Subjecting a US CCP to the same level of EU regulation as an EU CCP would unilaterally render null and void an agreement originally based on regulatory deference and mutual respect between two authorities.  Even subjecting them to a re-application process under new or different criteria could nullify the 2016 agreement. And yet that re-application process is precisely the current expectation.

The CFTC-EC CCP Agreement promoted cross-border markets and regulatory efficiency because the CFTC and the European Commission agreed on where and how to defer to each other’s regulatory regimes.  A rule like the one proposed today, or the relief provided by CFTC staff to Eurex Clearing last December (to which I similarly objected)[7] provides special accommodations to an EU institution by relying on the CFTC’s trust in our EU counterparts.  Such trust continues to be misplaced until the EU can provide assurance that the CFTC-EC CCP Agreement will be upheld.

 

[1] See Initial Margin Phase 5 by Richard Haynes, Madison Lau, and Bruce Tuckman, Oct. 24, 2018 available at https://www.cftc.gov/sites/default/files/About/Economic%20Analysis/Initial%20Margin%20Phase%205%20v5_ada.pdf.

[2] Keynote Address of Commissioner Brian Quintenz before FIA Annual Meeting, Boca Raton, Florida (March 14, 2018), https://www.cftc.gov/PressRoom/SpeechesTestimony/opaquintenz9; and
Joint Statement from CFTC Chairman Timothy Massad and European Commissioner Jonathan Hill, CFTC and the European Commission: Common approach for transatlantic CCPs (Feb. 10, 2016),
https://www.cftc.gov/PressRoom/PressReleases/pr7342-16.

[5] Opening Statement of Commissioner Brian Quintenz before the CFTC Global Markets Advisory Committee Meeting (Sept. 24, 2019), https://www.cftc.gov/PressRoom/SpeechesTestimony/quintenzstatement092419.

See also a similar Opening Statement by Commissioner Quintenz before the June 12, 2019 meeting of the CFTC’s Market Risk Advisory Committee, https://www.cftc.gov/PressRoom/SpeechesTestimony/quintenzstatement061219.

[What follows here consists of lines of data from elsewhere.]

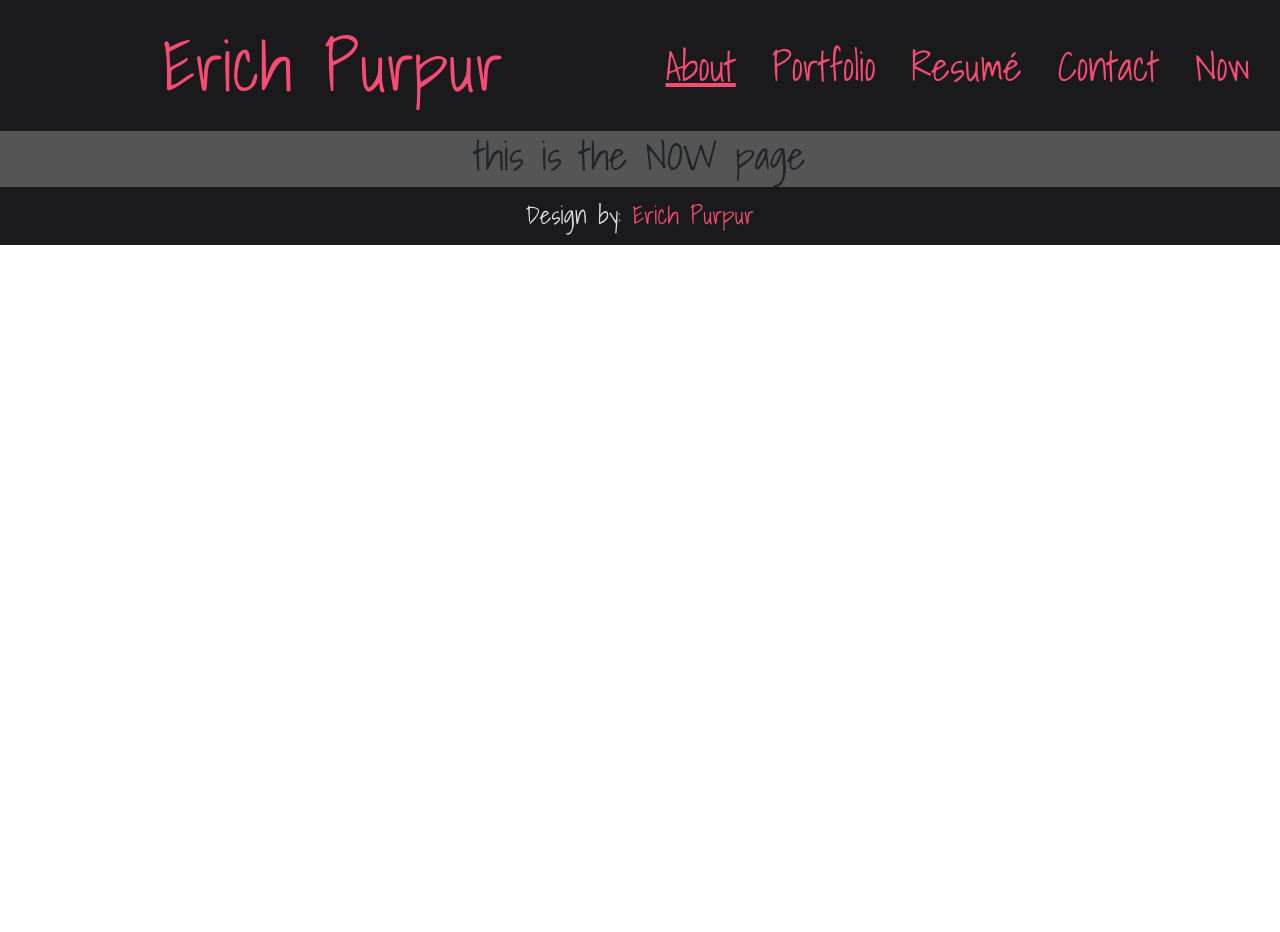
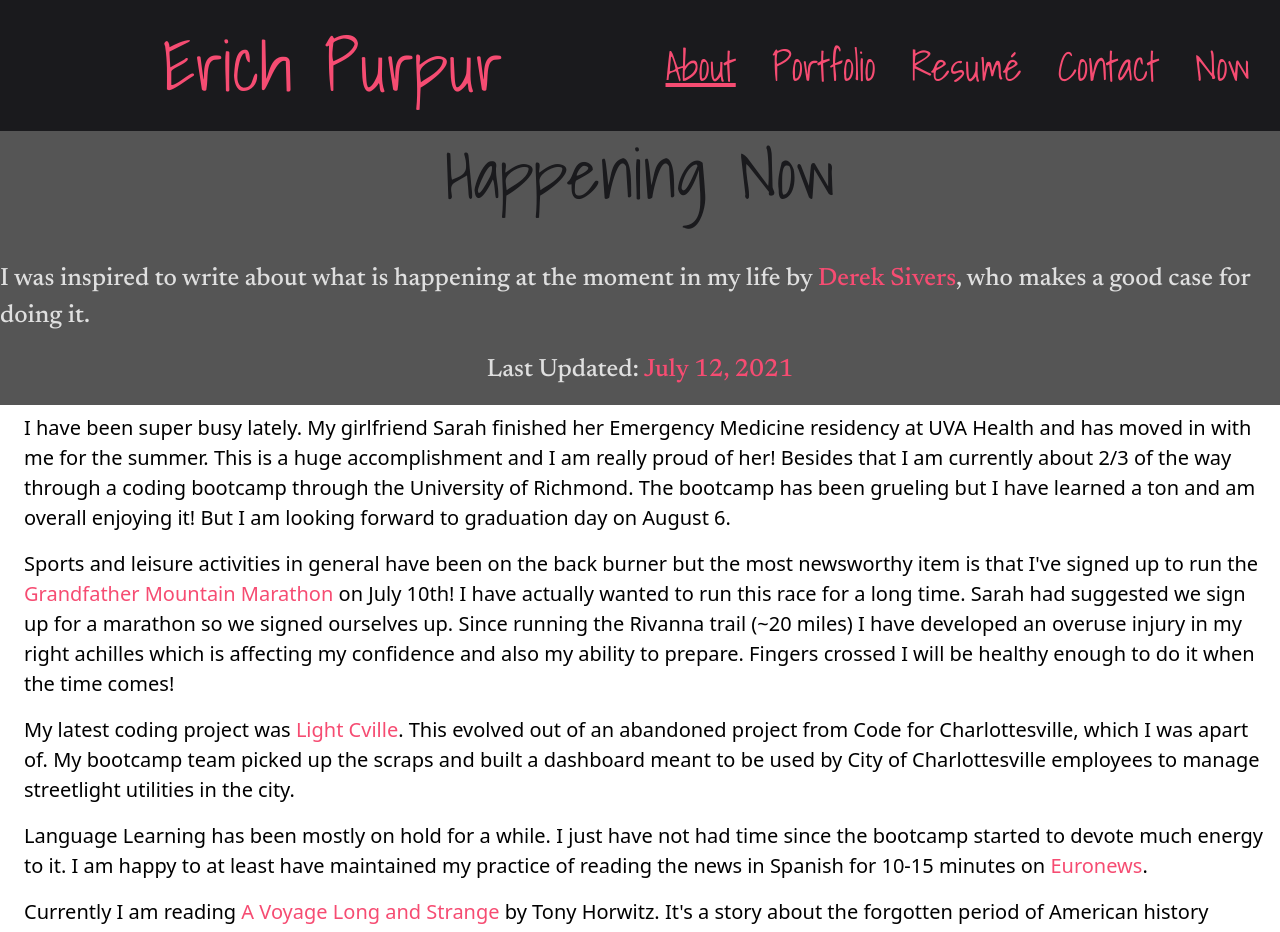
Before and after one commit to epurpur/ReactPortfolio, a React (Create React App) app: page /Now in a window 1280 px wide. Shown: the top 932 px of the page. Before the commit the page ends 800 px from the top, so only its background shows below. Built offline with nearby package versions, Linux system fonts and the light colour scheme.

Commit message:
adding fontAwesome to now page

```diff
--- a/package.json
+++ b/package.json
@@ -3,6 +3,9 @@
   "version": "0.1.0",
   "private": true,
   "dependencies": {
+    "@fortawesome/fontawesome-svg-core": "^1.2.35",
+    "@fortawesome/free-solid-svg-icons": "^5.15.3",
+    "@fortawesome/react-fontawesome": "^0.1.14",
     "@testing-library/jest-dom": "^5.11.4",
     "@testing-library/react": "^11.1.0",
     "@testing-library/user-event": "^12.1.10",
--- a/src/App.css
+++ b/src/App.css
@@ -33,11 +33,27 @@
 
 .App {background-color: var(--mainsection-gray)}
 
-h1 {
+.App h1 {
   font-family: var(--text-header);
   color: var(--background-black);
   text-align: center;
+  font-size: 70px;
 }
+
+.App a, .App span {
+  color: var(--font-pink);
+  text-decoration: none;
+}
+
+.App p {
+  font-family: var(--text-normal)
+}
+
+.App td, .App th {
+  color: var(--font-cream);
+  border: none;
+}
+
 
 /********************/
 /* Header component */
@@ -70,7 +86,6 @@ nav .navbar-nav li a {
   margin: 30px 0 30px 0;
 }
 
-#About h1 {font-size: 70px}
 
 #AboutMeContainer{
   display: flex;
@@ -95,14 +110,11 @@ nav .navbar-nav li a {
   font-family: var(--text-normal);
   color: var(--font-cream);
   font-size: 25px;
-
 }
 
 /***********************/
 /* Portfolio component */
 /***********************/
-
-#workPortfolioTitle {font-size: 70px;}
 
 #portfolioCardsHolder {
   display: flex;
@@ -124,6 +136,27 @@ nav .navbar-nav li a {
   transition: .5s;
 }
 
+
+/*****************/
+/* Now Component */
+/*****************/
+
+#nowIntro {
+  display: flex;
+  flex-direction: column;
+  justify-content: center;
+  align-items: center;
+}
+
+#nowIntro{
+  font-size: 25px;
+  color: var(--font-cream);
+}
+
+#nowCategories{ font-size: 20px;}
+
+
+
 /********************/
 /* Footer Component */
 /********************/
--- a/src/components/Now.js
+++ b/src/components/Now.js
@@ -1,9 +1,46 @@
 import React from 'react'
+import '../App.css';
 
 const Now = () => {
     return (
         <div>
-            <h1> this is the NOW page </h1>
+            <section id='nowIntro'>
+                <h1 id='nowTitle'> Happening Now </h1>
+                <br></br>
+                <p> I was inspired to write about what is happening at the moment in my life by <a href="https://sive.rs/">Derek Sivers</a>, who makes a good case for doing it. </p>
+                <p>Last Updated: <span>July 12, 2021</span></p>
+            </section>
+            <section id="nowCategories">
+                <table class="table">
+                    <tbody>
+                        <tr>
+                            <th scope="row"><i class="far fa-question-circle"></i></th>
+                            <td>I have been super busy lately. My girlfriend Sarah finished her Emergency Medicine residency at UVA Health and has moved in with me for the summer. This is a huge accomplishment and I am really proud of her! Besides that I am currently about 2/3 of the way through a coding bootcamp through the University of Richmond.
+                            The bootcamp has been grueling but I have learned a ton and am overall enjoying it! But I am looking forward to graduation day on August 6.</td>
+                        </tr>
+                        <tr>
+                            <th scope="row"><i class="fas fa-skiing"></i></th>
+                            <td>Sports and leisure activities in general have been on the back burner but the most newsworthy item is that I've signed up to run the <a href="https://grandfathermtnmarathon.com/">Grandfather Mountain Marathon</a> on July 10th! I have actually wanted to run this race for a long time.
+                            Sarah had suggested we sign up for a marathon so we signed ourselves up. Since running the Rivanna trail (~20 miles) I have developed an overuse injury in my right achilles which is affecting my confidence and also my ability to prepare. Fingers crossed I will be healthy enough to do it when the time comes! </td>
+                        </tr>
+                        <tr>
+                            <th scope="row"><i class="fas fa-laptop"></i></th>
+                            <td>My latest coding project was <a href="https://lightcville.herokuapp.com/login">Light Cville</a>. This evolved out of an abandoned project from Code for Charlottesville, which I was apart of. My bootcamp team picked
+                            up the scraps and built a dashboard meant to be used by City of Charlottesville employees to manage streetlight utilities in the city. </td>
+                        </tr>
+                        <tr>
+                            <th scope="row"><i class="fas fa-language"></i></th>
+                            <td>Language Learning has been mostly on hold for a while. I just have not had time since the bootcamp started to devote much energy to it. I am happy to at least have maintained my practice of
+                            reading the news in Spanish for 10-15 minutes on <a href="https://www.euronews.com/">Euronews</a>.</td>
+                        </tr>
+                        <tr>
+                            <th scope="row"><i class="fas fa-book"></i></th>
+                            <td>Currently I am reading <a href="https://www.goodreads.com/book/show/2076722.A_Voyage_Long_and_Strange">A Voyage Long and Strange</a> by Tony Horwitz. It's a story about the forgotten period of American history between 1492
+                            when Columbus landed and 1620 when the pilgrims landed at Plymouth Rock. Sarah introduced me to Tony Horwitz and I really enjoy his easy to read journalistic writing style.</td>
+                        </tr>
+                    </tbody>
+                </table>
+            </section>
         </div>
     )
 }
--- a/src/components/Portfolio.js
+++ b/src/components/Portfolio.js
@@ -78,7 +78,6 @@ const Portfolio = () => {
 
         //returns HTML for those projects
         return activeProjects.map((project) =>
-      ///////START HERE ////////
         (
           <Router>
         <a href={<Route path={`/${project.title}`} component={SingleProject} />}><img class="img-card-top" id="portfolioCard" src={`/images/${project.imgLink}.png`} alt={`${project.title} application screenshot`}></img></a>
```
Also changed, not shown: 1 other file (tests, documents, lock files or other folders). Lines whose indentation alone changed are shown as unchanged.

[6] CME, ICE Clear Credit, ICE Clear US, Minneapolis Grain Exchange, and Nodal Clear.

[7] Statement of Commissioner Brian Quintenz on Staff No-Action Relief for Eurex Clearing AG, (December 20, 2018), https://www.cftc.gov/PressRoom/SpeechesTestimony/quintenzstatement122018.